To some extent, articles voicing concern about the conservation of the buildings and its artistic treasures have overlooked the parochial interests governing this decision, pointing to the Turkish government’s reneging on its commitment to a UNESCO world heritage site as the height of depravity. This point was easily picked up by Erdoğan’s media team who queried why an Islamic house of worship could not also function as world heritage, especially when the building had already served as one for almost 500 years. Much of the impetus for this statement came from expressions of concern about what would happen to the building’s (middle and late Byzantine) mosaics, and whether and how these would be covered during prayer times and beyond.

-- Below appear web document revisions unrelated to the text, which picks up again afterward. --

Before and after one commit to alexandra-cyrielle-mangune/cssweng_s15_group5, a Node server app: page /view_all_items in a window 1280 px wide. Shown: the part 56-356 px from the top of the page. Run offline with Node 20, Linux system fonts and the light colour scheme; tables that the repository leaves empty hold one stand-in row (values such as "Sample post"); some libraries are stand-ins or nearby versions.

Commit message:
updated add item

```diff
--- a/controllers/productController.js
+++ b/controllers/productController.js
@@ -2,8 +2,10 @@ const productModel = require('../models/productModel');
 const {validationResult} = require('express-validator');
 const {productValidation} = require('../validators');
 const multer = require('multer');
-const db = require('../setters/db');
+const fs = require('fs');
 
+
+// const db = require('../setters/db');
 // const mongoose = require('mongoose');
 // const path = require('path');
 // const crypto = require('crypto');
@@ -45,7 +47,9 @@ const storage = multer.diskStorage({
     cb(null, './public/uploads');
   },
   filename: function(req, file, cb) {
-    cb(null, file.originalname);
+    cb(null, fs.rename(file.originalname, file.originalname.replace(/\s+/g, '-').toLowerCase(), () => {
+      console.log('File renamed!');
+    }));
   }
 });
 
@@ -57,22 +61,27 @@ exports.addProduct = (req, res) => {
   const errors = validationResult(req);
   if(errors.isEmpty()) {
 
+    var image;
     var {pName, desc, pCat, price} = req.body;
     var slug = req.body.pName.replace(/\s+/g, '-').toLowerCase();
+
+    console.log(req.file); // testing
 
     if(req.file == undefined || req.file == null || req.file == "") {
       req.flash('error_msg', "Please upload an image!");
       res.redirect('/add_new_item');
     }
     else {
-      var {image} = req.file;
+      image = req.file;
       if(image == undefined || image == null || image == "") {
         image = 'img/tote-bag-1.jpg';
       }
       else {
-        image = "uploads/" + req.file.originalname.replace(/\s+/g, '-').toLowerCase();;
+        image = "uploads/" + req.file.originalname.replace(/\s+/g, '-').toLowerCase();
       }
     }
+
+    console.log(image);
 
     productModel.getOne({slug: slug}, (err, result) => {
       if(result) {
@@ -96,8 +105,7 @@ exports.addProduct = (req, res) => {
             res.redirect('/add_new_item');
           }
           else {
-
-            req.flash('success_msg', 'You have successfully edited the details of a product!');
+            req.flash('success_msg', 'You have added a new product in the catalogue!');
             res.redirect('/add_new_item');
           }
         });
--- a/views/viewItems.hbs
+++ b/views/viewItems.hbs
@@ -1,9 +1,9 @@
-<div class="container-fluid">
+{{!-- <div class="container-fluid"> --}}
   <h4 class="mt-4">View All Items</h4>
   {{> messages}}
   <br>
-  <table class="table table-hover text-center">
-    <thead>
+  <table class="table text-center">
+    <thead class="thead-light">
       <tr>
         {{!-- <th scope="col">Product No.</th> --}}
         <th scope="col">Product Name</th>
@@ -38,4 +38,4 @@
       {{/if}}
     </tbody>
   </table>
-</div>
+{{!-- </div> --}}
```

The controversy about the mosaics was centred on the orientalist trope of Islamic iconoclasm — really, aniconism — even though we know that during the Ottoman period the mosaics of Hagia Sophia and the Chora Museum were sometimes on display. However, for the July 24 prayer, the apse mosaic depicting the Mother of God with the Christ child was loosely covered with white cloths held in place with anchored ropes and pulleys—a lucklustre and unnecessarily invasive solution. For now, we can still only speculate about the future covering/display of Hagia Sophia’s figural mosaics. Of course, the point here is that Hagia Sophia (as other multilayered monuments) should be view diachronically, across its layered history, as it is this relationship of histories that makes the building so compelling. And modern visitors who tour the building, out of curiosity or out of religious commitment, join the long history of travellers, who include medieval Arab travellers and diplomats or pilgrims from medieval Russia. Even the Byzantines used the building as a space for displaying their antiquities, such as imperial crowns. Thus, a cumulative view of human interaction with Hagia Sophia and its treasures shows that, official status or not, it will continue to function as a museum and, very likely, survive the current regime. However, the current outlook for Turkish society and the targets of the Turkish government’s expansionist policies, is much less optimistic.
All photos courtesy of the author